*What this task involves*: When you copy the entries, keep every word exactly as it is and drop the images.

(Items from a data source)
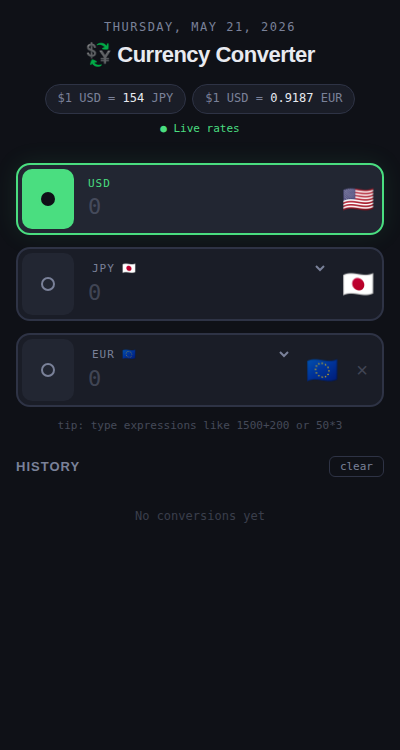
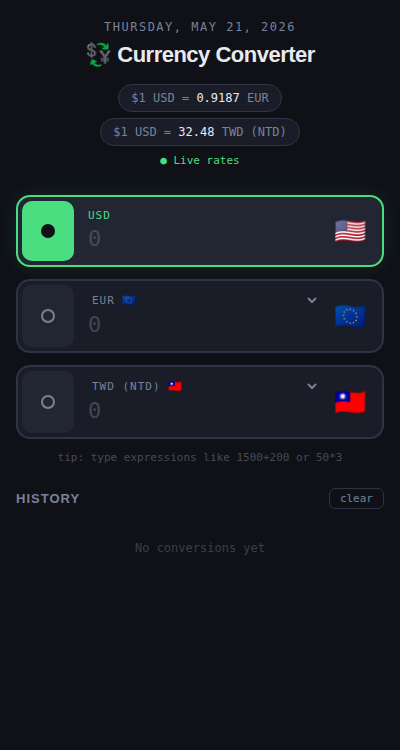
Flag tap opens currency picker; long-press removes 3rd row
- Tapping the flag on a swappable row now opens the native currency
  select picker (showPicker with click fallback)
- Removed the inline × button so all three row flags stay perfectly
  aligned
- Long-pressing the 3rd row for 600ms removes it; the row dims during
  the hold and pops off on release of the timer

https://claude.ai/code/session_01QSraBCDZNVPMkzWZzk1Yyw

diff --git a/tools/currency-universal.html b/tools/currency-universal.html
@@ -107,7 +107,7 @@
       border: 2px solid var(--border);
       border-radius: var(--radius);
       padding: 4px;
-      transition: border-color 0.25s, box-shadow 0.25s, background 0.25s;
+      transition: border-color 0.25s, box-shadow 0.25s, background 0.25s, opacity 0.25s, transform 0.25s;
     }
 
     .currency-row.active {
@@ -209,28 +209,24 @@
     .flag-area {
       display: flex;
       align-items: center;
-      padding-right: 4px;
+      padding-right: 12px;
       font-size: 26px;
       flex-shrink: 0;
     }
 
-    .remove-btn {
-      display: flex;
-      align-items: center;
-      justify-content: center;
-      padding: 0 10px 0 4px;
-      border: none;
-      background: none;
-      color: var(--text-dim);
+    /* Flag is tappable on swappable rows to open the currency picker */
+    .currency-row:not([data-currency="USD"]) .flag-area {
       cursor: pointer;
-      font-size: 20px;
-      flex-shrink: 0;
-      opacity: 0.4;
-      transition: opacity 0.2s;
-      line-height: 1;
+      user-select: none;
+      -webkit-user-select: none;
     }
 
-    .remove-btn:hover { opacity: 1; }
+    /* Long-press feedback on removable row */
+    .currency-row.row-pressing {
+      opacity: 0.45;
+      transform: scale(0.97);
+      transition: opacity 0.08s, transform 0.08s !important;
+    }
 
     /* Add currency button */
     .add-currency-btn {
@@ -511,9 +507,7 @@
         return `<option value="${c.code}"${c.code === code ? ' selected' : ''}${inUse ? ' disabled' : ''}>${c.label} ${c.flag}</option>`;
       }).join('');
 
-      const removeBtnHTML = canRemove
-        ? `<button class="remove-btn" aria-label="Remove currency">×</button>`
-        : '';
+      if (canRemove) row.dataset.removable = 'true';
 
       row.innerHTML = `
         <button class="activate-btn" aria-label="Activate ${cfg.label} input"></button>
@@ -522,7 +516,6 @@
           <input class="currency-input" type="text" inputmode="text" placeholder="0" data-currency="${code}" />
         </div>
         <div class="flag-area">${cfg.flag}</div>
-        ${removeBtnHTML}
       `;
       return row;
     }
@@ -533,7 +526,6 @@
         const activateBtn = row.querySelector('.activate-btn');
         const input = row.querySelector('.currency-input');
         const sel = row.querySelector('.currency-select');
-        const removeBtn = row.querySelector('.remove-btn');
 
         activateBtn.addEventListener('click', () => activate(currency));
         input.addEventListener('focus', () => setActive(currency));
@@ -571,10 +563,45 @@
           sel.addEventListener('change', () => {
             onSlotChange(parseInt(sel.dataset.slot), sel.value);
           });
+
+          // Tapping the flag opens the currency picker
+          const flagArea = row.querySelector('.flag-area');
+          if (flagArea) {
+            flagArea.addEventListener('click', () => {
+              setActive(currency);
+              try { sel.showPicker(); } catch { sel.click(); }
+            });
+          }
         }
 
-        if (removeBtn) {
-          removeBtn.addEventListener('click', () => removeSlot());
+        // Long-press on the removable (3rd) row to remove it
+        if (row.dataset.removable) {
+          let pressTimer = null;
+          let pressOrigin = null;
+
+          row.addEventListener('pointerdown', (e) => {
+            pressOrigin = { x: e.clientX, y: e.clientY };
+            row.classList.add('row-pressing');
+            pressTimer = setTimeout(() => {
+              row.classList.remove('row-pressing');
+              removeSlot();
+            }, 600);
+          });
+
+          const cancelPress = () => {
+            clearTimeout(pressTimer);
+            row.classList.remove('row-pressing');
+            pressOrigin = null;
+          };
+
+          row.addEventListener('pointerup', cancelPress);
+          row.addEventListener('pointercancel', cancelPress);
+          row.addEventListener('pointermove', (e) => {
+            if (!pressOrigin) return;
+            const d = Math.hypot(e.clientX - pressOrigin.x, e.clientY - pressOrigin.y);
+            if (d > 8) cancelPress();
+          });
+          row.addEventListener('contextmenu', e => e.preventDefault());
         }
       });
     }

*Exercise answer*:
Flag tap opens currency picker; long-press removes 3rd row
- Tapping the flag on a swappable row now opens the native currency
  select picker (showPicker with click fallback)
- Removed the inline × button so all three row flags stay perfectly
  aligned
- Long-pressing the 3rd row for 600ms removes it; the row dims during
  the hold and pops off on release of the timer

https://claude.ai/code/session_01QSraBCDZNVPMkzWZzk1Yyw

diff --git a/tools/currency-universal.html b/tools/currency-universal.html
@@ -107,7 +107,7 @@
       border: 2px solid var(--border);
       border-radius: var(--radius);
       padding: 4px;
-      transition: border-color 0.25s, box-shadow 0.25s, background 0.25s;
+      transition: border-color 0.25s, box-shadow 0.25s, background 0.25s, opacity 0.25s, transform 0.25s;
     }
 
     .currency-row.active {
@@ -209,28 +209,24 @@
     .flag-area {
       display: flex;
       align-items: center;
-      padding-right: 4px;
+      padding-right: 12px;
       font-size: 26px;
       flex-shrink: 0;
     }
 
-    .remove-btn {
-      display: flex;
-      align-items: center;
-      justify-content: center;
-      padding: 0 10px 0 4px;
-      border: none;
-      background: none;
-      color: var(--text-dim);
+    /* Flag is tappable on swappable rows to open the currency picker */
+    .currency-row:not([data-currency="USD"]) .flag-area {
       cursor: pointer;
-      font-size: 20px;
-      flex-shrink: 0;
-      opacity: 0.4;
-      transition: opacity 0.2s;
-      line-height: 1;
+      user-select: none;
+      -webkit-user-select: none;
     }
 
-    .remove-btn:hover { opacity: 1; }
+    /* Long-press feedback on removable row */
+    .currency-row.row-pressing {
+      opacity: 0.45;
+      transform: scale(0.97);
+      transition: opacity 0.08s, transform 0.08s !important;
+    }
 
     /* Add currency button */
     .add-currency-btn {
@@ -511,9 +507,7 @@
         return `<option value="${c.code}"${c.code === code ? ' selected' : ''}${inUse ? ' disabled' : ''}>${c.label} ${c.flag}</option>`;
       }).join('');
 
-      const removeBtnHTML = canRemove
-        ? `<button class="remove-btn" aria-label="Remove currency">×</button>`
-        : '';
+      if (canRemove) row.dataset.removable = 'true';
 
       row.innerHTML = `
         <button class="activate-btn" aria-label="Activate ${cfg.label} input"></button>
@@ -522,7 +516,6 @@
           <input class="currency-input" type="text" inputmode="text" placeholder="0" data-currency="${code}" />
         </div>
         <div class="flag-area">${cfg.flag}</div>
-        ${removeBtnHTML}
       `;
       return row;
     }
@@ -533,7 +526,6 @@
         const activateBtn = row.querySelector('.activate-btn');
         const input = row.querySelector('.currency-input');
         const sel = row.querySelector('.currency-select');
-        const removeBtn = row.querySelector('.remove-btn');
 
         activateBtn.addEventListener('click', () => activate(currency));
         input.addEventListener('focus', () => setActive(currency));
@@ -571,10 +563,45 @@
           sel.addEventListener('change', () => {
             onSlotChange(parseInt(sel.dataset.slot), sel.value);
           });
+
+          // Tapping the flag opens the currency picker
+          const flagArea = row.querySelector('.flag-area');
+          if (flagArea) {
+            flagArea.addEventListener('click', () => {
+              setActive(currency);
+              try { sel.showPicker(); } catch { sel.click(); }
+            });
+          }
         }
 
-        if (removeBtn) {
-          removeBtn.addEventListener('click', () => removeSlot());
+        // Long-press on the removable (3rd) row to remove it
+        if (row.dataset.removable) {
+          let pressTimer = null;
+          let pressOrigin = null;
+
+          row.addEventListener('pointerdown', (e) => {
+            pressOrigin = { x: e.clientX, y: e.clientY };
+            row.classList.add('row-pressing');
+            pressTimer = setTimeout(() => {
+              row.classList.remove('row-pressing');
+              removeSlot();
+            }, 600);
+          });
+
+          const cancelPress = () => {
+            clearTimeout(pressTimer);
+            row.classList.remove('row-pressing');
+            pressOrigin = null;
+          };
+
+          row.addEventListener('pointerup', cancelPress);
+          row.addEventListener('pointercancel', cancelPress);
+          row.addEventListener('pointermove', (e) => {
+            if (!pressOrigin) return;
+            const d = Math.hypot(e.clientX - pressOrigin.x, e.clientY - pressOrigin.y);
+            if (d > 8) cancelPress();
+          });
+          row.addEventListener('contextmenu', e => e.preventDefault());
         }
       });
     }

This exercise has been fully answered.